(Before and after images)
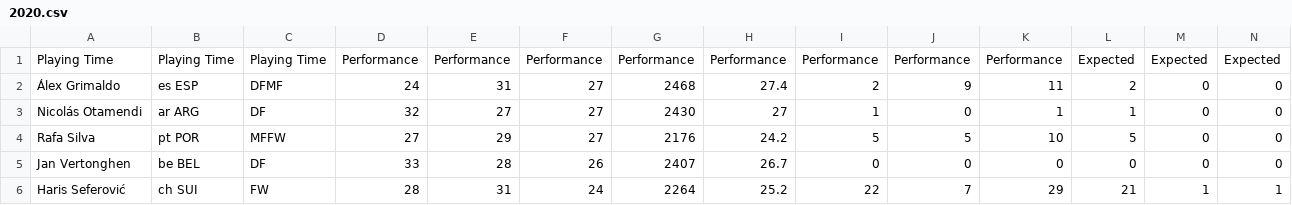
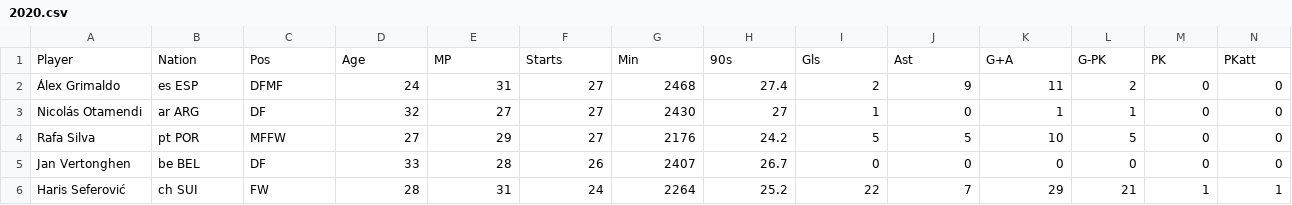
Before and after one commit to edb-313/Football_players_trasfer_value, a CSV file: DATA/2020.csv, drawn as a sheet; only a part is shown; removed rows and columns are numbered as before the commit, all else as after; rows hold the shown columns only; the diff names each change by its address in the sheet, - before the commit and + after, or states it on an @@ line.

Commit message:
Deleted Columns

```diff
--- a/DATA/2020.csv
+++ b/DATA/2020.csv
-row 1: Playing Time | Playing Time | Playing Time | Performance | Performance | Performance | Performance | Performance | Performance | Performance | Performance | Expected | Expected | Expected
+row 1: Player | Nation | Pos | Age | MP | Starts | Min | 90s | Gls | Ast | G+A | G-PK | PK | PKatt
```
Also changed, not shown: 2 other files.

BRIEF: Count the lines of the records that contain the word "DATA". Give only the count.

EXERCISE RESULT: 3